Carl Dennis starts out Quartet with this line: "Art and life, I wouldn't want to confuse them." And then proceeds to compare listening to a quartet with a conversation. We all immediately recognized the flow -- or the person who has to play the "solo" part, the cello playing (Don thinks Pachelbel's canon) the same plodding line over and over. Favorite line:"voices of the quartet/In resisting the plots time hatches to make them unequal,

He returns to the crux of the matter here with a five line stanza question: "Would I be moved if I thought the music/Belonged to a world remote from this one,/If it didn't seem instead to be making the point/That conversation like this is available/At moments sufficiently free and self-forgetful?

We are moved when we make connection -- enriched when art enables us to do so.

On the same subject, Tony Hoagland's poem, Abstract Expressionism, gave rise to peals of laughter as we recognized ourselves in various personalities in front of a painting:
the amateur, naively going with associations/suggestions he tries to imagine as existing, the academic, the painterly painter. But really, standing in front of abstract expressionism is like standing in front of our own lives... paying attention to what is evoked in us.

Also from the Cortland Review is Patrick Cotter's poem which also has a dog. Unlike Hoagland's dog who has missed the boat, yet was there before it, Cotter's dog can "morse his message" which brings the speaker to wonder about how we decode messages -- whether in raindrops or barks. "If there are rules to this game/ I don't know what they are"

It is refreshing to laugh -- to have fresh and delightful ways of thinking about communication, art, how we are. The poem which had no artifice at all came at the end.
Idra Novey paints a perfect picture, as Marcie put it, of "hopeful expression of hopelessness." Re-read the title, "Of the Divine as Absence and Single Letter" and more appears as mystery. A suggestion, a hint, a real-ness in what is not.
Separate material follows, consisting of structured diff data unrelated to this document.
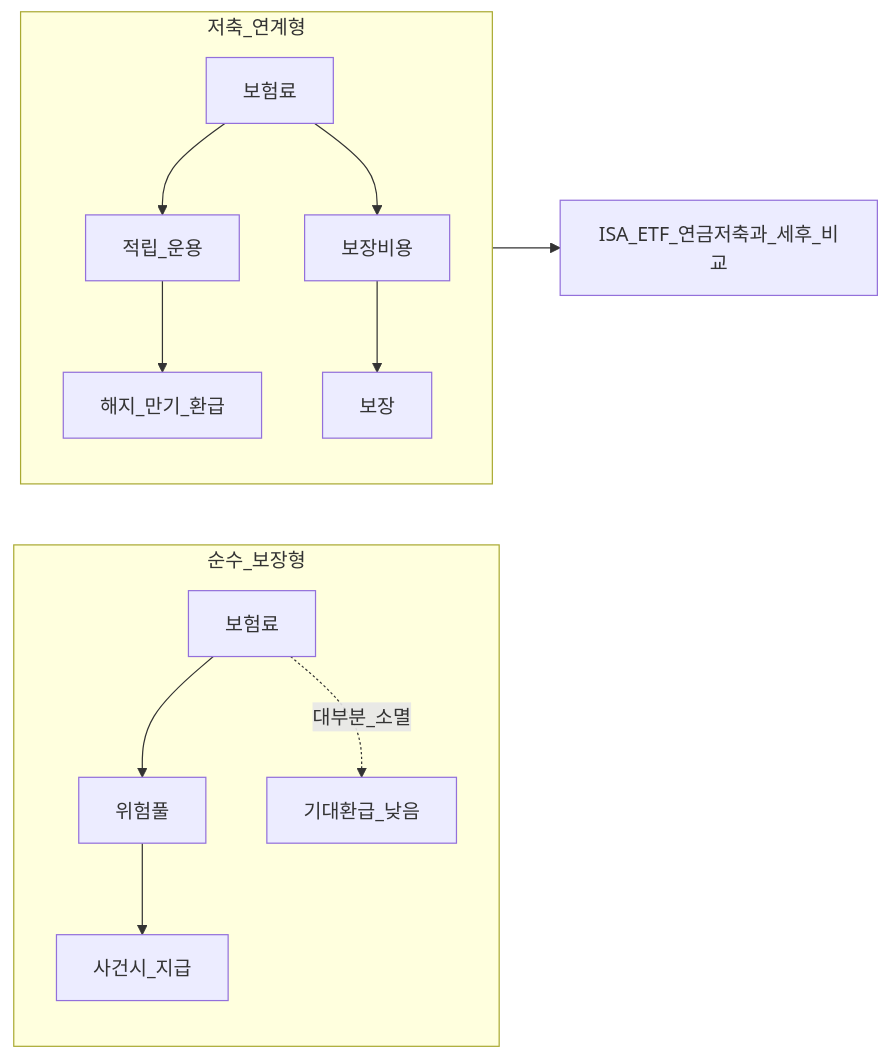
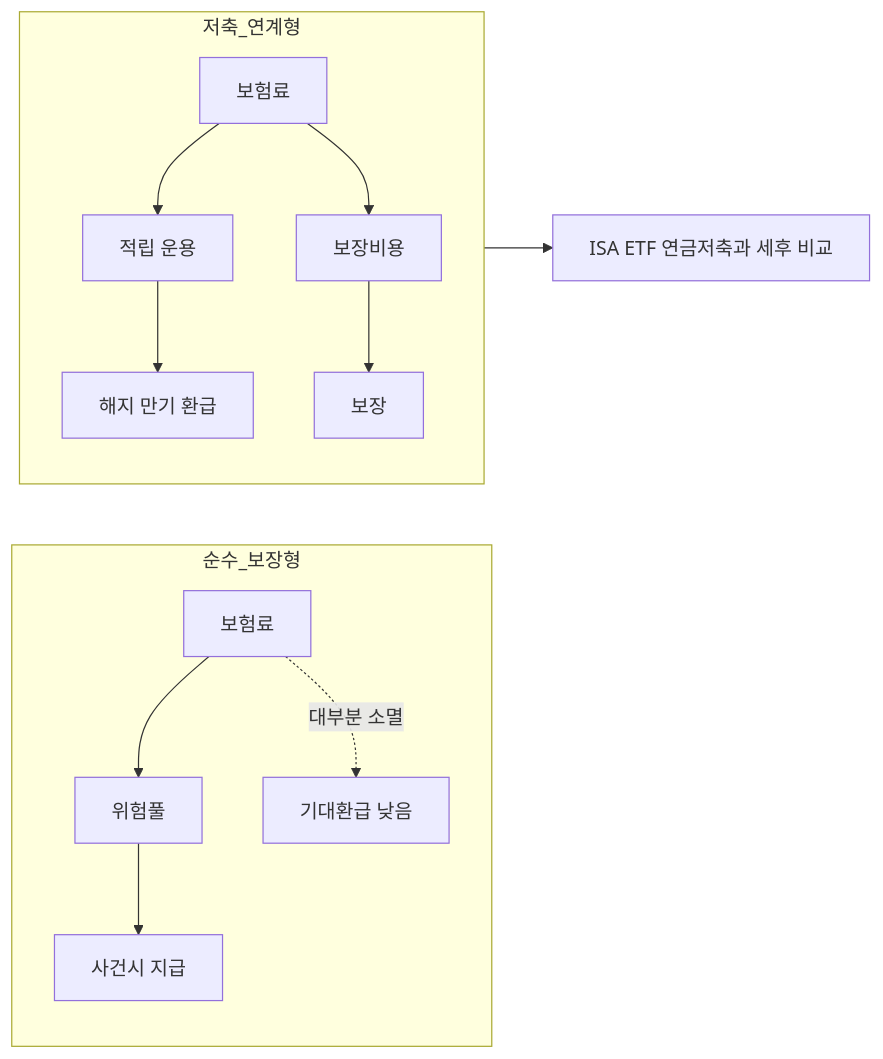
The second of 3 diagrams in 01-foundations/insurance-risk-transfer.md (goldanghenry/Finances), drawn with Mermaid before and after one commit. The commit also changed other lines of this file and 211 other files, not shown here.

````diff
--- a/01-foundations/insurance-risk-transfer.md
+++ b/01-foundations/insurance-risk-transfer.md
@@ -155,15 +163,15 @@
 ```mermaid
 flowchart LR
   subgraph Pure [순수_보장형]
     P1[보험료] --> P2[위험풀]
-    P2 --> P3[사건시_지급]
-    P1 -.->|대부분_소멸| P4[기대환급_낮음]
+    P2 --> P3["사건시 지급"]
+    P1 -.->|"대부분 소멸"| P4["기대환급 낮음"]
   end
   subgraph Save [저축_연계형]
     S1[보험료] --> S2[보장비용]
-    S1 --> S3[적립_운용]
-    S3 --> S4[해지_만기_환급]
+    S1 --> S3["적립 운용"]
+    S3 --> S4["해지 만기 환급"]
     S2 --> S5[보장]
   end
-  Save --> Compare[ISA_ETF_연금저축과_세후_비교]
+  Save --> Compare["ISA ETF 연금저축과 세후 비교"]
 ```
````
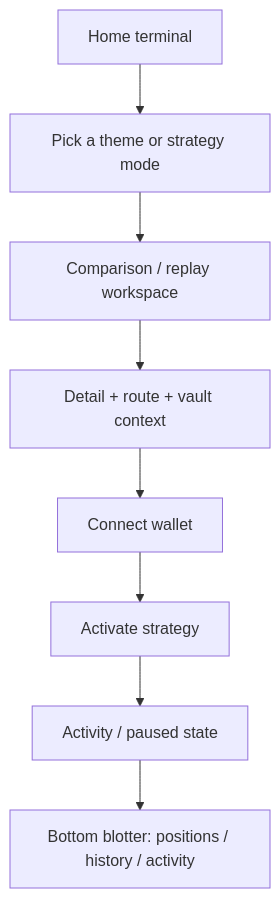
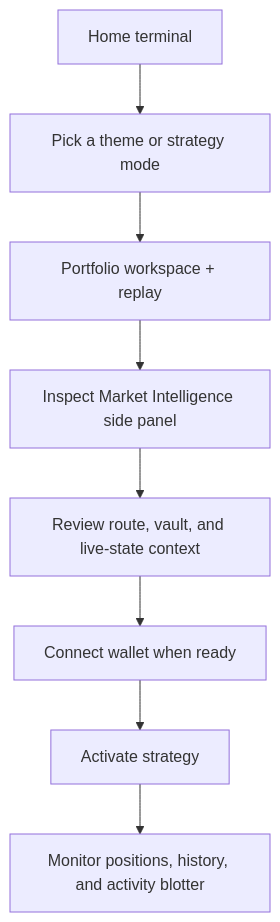
The third of 3 diagrams in docs/DIAGRAMS.md (twentyOne2x/xstocks-strategy-lab), drawn with Mermaid before and after one commit. The commit also changed other lines of this file and 1 other file, not shown here.

First line of the commit message:
Align diagrams with intelligence-led terminal architecture

````diff
--- a/docs/DIAGRAMS.md
+++ b/docs/DIAGRAMS.md
@@ -37,10 +54,10 @@
 ```mermaid
 flowchart TD
     A["Home terminal"] --> B["Pick a theme or strategy mode"]
-    B --> C["Comparison / replay workspace"]
-    C --> D["Detail + route + vault context"]
-    D --> E["Connect wallet"]
-    E --> F["Activate strategy"]
-    F --> G["Activity / paused state"]
-    G --> H["Bottom blotter: positions / history / activity"]
+    B --> C["Portfolio workspace + replay"]
+    C --> D["Inspect Market Intelligence side panel"]
+    D --> E["Review route, vault, and live-state context"]
+    E --> F["Connect wallet when ready"]
+    F --> G["Activate strategy"]
+    G --> H["Monitor positions, history, and activity blotter"]
 ```
````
Indeed, the details are real, oppositions of Holiday Inn and green; a beautiful flower called Joe Pye weed and peeling plaster; In the third stanza, the O sounds appear, a small tick of D on wind (hidden perhaps), owl, silo sliding to sticking, the doubled O in sorrow.
I’m listening to G now
but mean the owl, a wind playing the silo,
a sticking sorrow,

which then leaps to the actual snore of the visitor... and almost a prayer:
"make me kinder "-- and the double negative of "I’m not far from unfathoming it all."
Just as we cannot say the name of God, Yahweh, cannot fathom and cannot unfathom, if such a thing could be-- but there lies the confirmation of the mystery.

No comments: